Muri khao- I do not quite care how this phrase came to be. We all know the meaning. The urban dictionary would define 'muri khao' as an expression used by a person in response to another, to communicate his/her disinterest or disapproval of something, often meant in a derogatory manner, or as an expression of frustration - basically to tell someone to get lost.
I am amused how this simple and harmless two-word phrase, which literally asks you to eat puffed rice, got converted into something like that.
It also makes me literally want to eat jhalmuri, which is one of my comfort foods.
It's hard not to like jhalmuri. It's hard to mess up making jhalmuri, too. You can hardly go wrong. At its simplest, you just mix puffed rice with mustard oil and perhaps sprinkle some salt over it. With tea on the side, you're good to go.
Jhalmuri can be as simple or as complicated as you want it to be. And the jhalmuri-wala comes prepared with his variety of ingredients - tomatoes, onions, lemons, spices, cholas, green chillies, chanachur and so on - carefully set together in his small portable workstation.
He uses these ingredients, often asking several questions to customise to the customer's taste: "Jhal beshi na kom? Ghugni dibo?"
A good jhalmuri-wala always asks. An experienced jhalmuri-wala serving an old loyal customer, already knows.
He mixes the ingredients - and then the jar is closed and moved back and forth, continuously slapped on one palm, making a noise we are all so familiar with.
Not all jhalmuri-walas are created equal, of course. We all have our favourites.
Moreover, the past few years have seen the emergence of jhalmuri-walas who are a breed apart: they experimented with the humble jhalmuri and innovated boldly.
And they actually got away with it. At first, perhaps the average customer felt a little odd; paying as much as Tk 50 or Tk 100 or more, for jhalmuri. But customers were also quick to accept, because their common jhalmuri was elevated to a more evolved one.
Two such examples are Shahi Jhalmuri at the entrance of Banasree's Eastern Banabithi Shopping Complex (popularly called Dosh Taala Market) and Zhalmuri at Tajmahal Road, Mohammadpur. Both are extremely popular.
So, how about an egg jhalmuri? Nothing wrong with that. What to say to jhalmuri featuring brains or other offal? I say bring it on! Chicken jhalmuri? Sure! Why a jhalmuri with pigeon meat, though? Well, why not?
Those who frown upon these marvellous delicacies, I say to them: muri khao!
The basic quintessential element is properly retained in the evolved jhalmuri 2.0, with additions of spices, tamarinds, meats, and other ingredients, making it more flavourful and filling.
Whatever the case, one thing is for sure: muri in general is a food we Bangladeshis absolutely love and can never get tired of, be it the good old-fashioned simple jhalmuri, or the extreme ones, or the sweet and classic moa.

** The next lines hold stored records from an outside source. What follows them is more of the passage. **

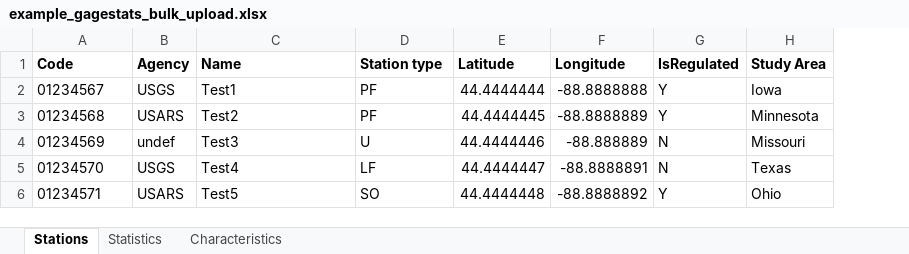
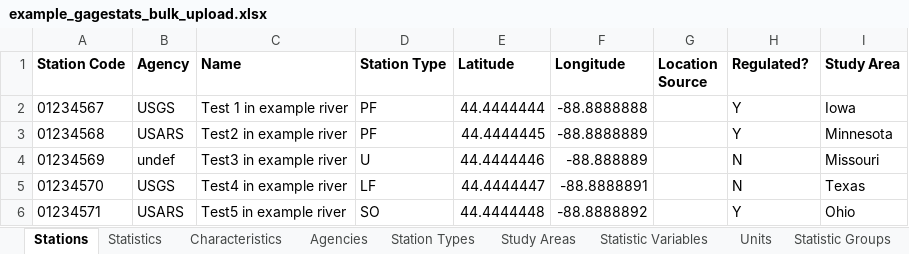
Before and after one commit to USGS-WiM/NSS, an Excel workbook: src/assets/example_gagestats_bulk_upload.xlsx, sheet Stations, drawn as a sheet; values as stored, in another font and other column widths than the file's, no borders; addresses are those after the commit; the diff names each change by its address in the sheet, - before the commit and + after, or states it on an @@ line.

```diff
--- a/src/assets/example_gagestats_bulk_upload.xlsx (sheet Stations)
+++ b/src/assets/example_gagestats_bulk_upload.xlsx (sheet Stations)
+sheet tab: Agencies
+sheet tab: Station Types
+sheet tab: Study Areas
+sheet tab: Statistic Variables
+sheet tab: Units
+sheet tab: Statistic Groups
+column G (Location Source), empty
-A1: Code
+A1: Station Code
-D1: Station type
+D1: Station Type
-H1: IsRegulated
+H1: Regulated?
-C2 (Name): Test1
+C2 (Name): Test 1 in example river
-C3 (Name): Test2
+C3 (Name): Test2 in example river
-C4 (Name): Test3
+C4 (Name): Test3 in example river
-C5 (Name): Test4
+C5 (Name): Test4 in example river
-C6 (Name): Test5
+C6 (Name): Test5 in example river
```
Also changed, not shown: sheet Statistics, sheet Characteristics, other sheet tabs, 9 other files.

As for the extreme jhalmuris, they are made smartly; except - I am sorry to say, and this is just my opinion - the hyped Boro Baap er Pola, which seems to me an amalgamation of things just put together without much thought.
But otherwise, I keep an open mind when it comes to food - innovations are welcome, authenticity is not always a requirement, and there is no point in justifying what's tasty and what's not if you enjoy the meal with your loved ones.
I am not your choosy-picky food connoisseur, no sir. I am just a foodie; but one with a clinically serious appetite.
Photo: LS Archive/Sazzad Ibne Sayed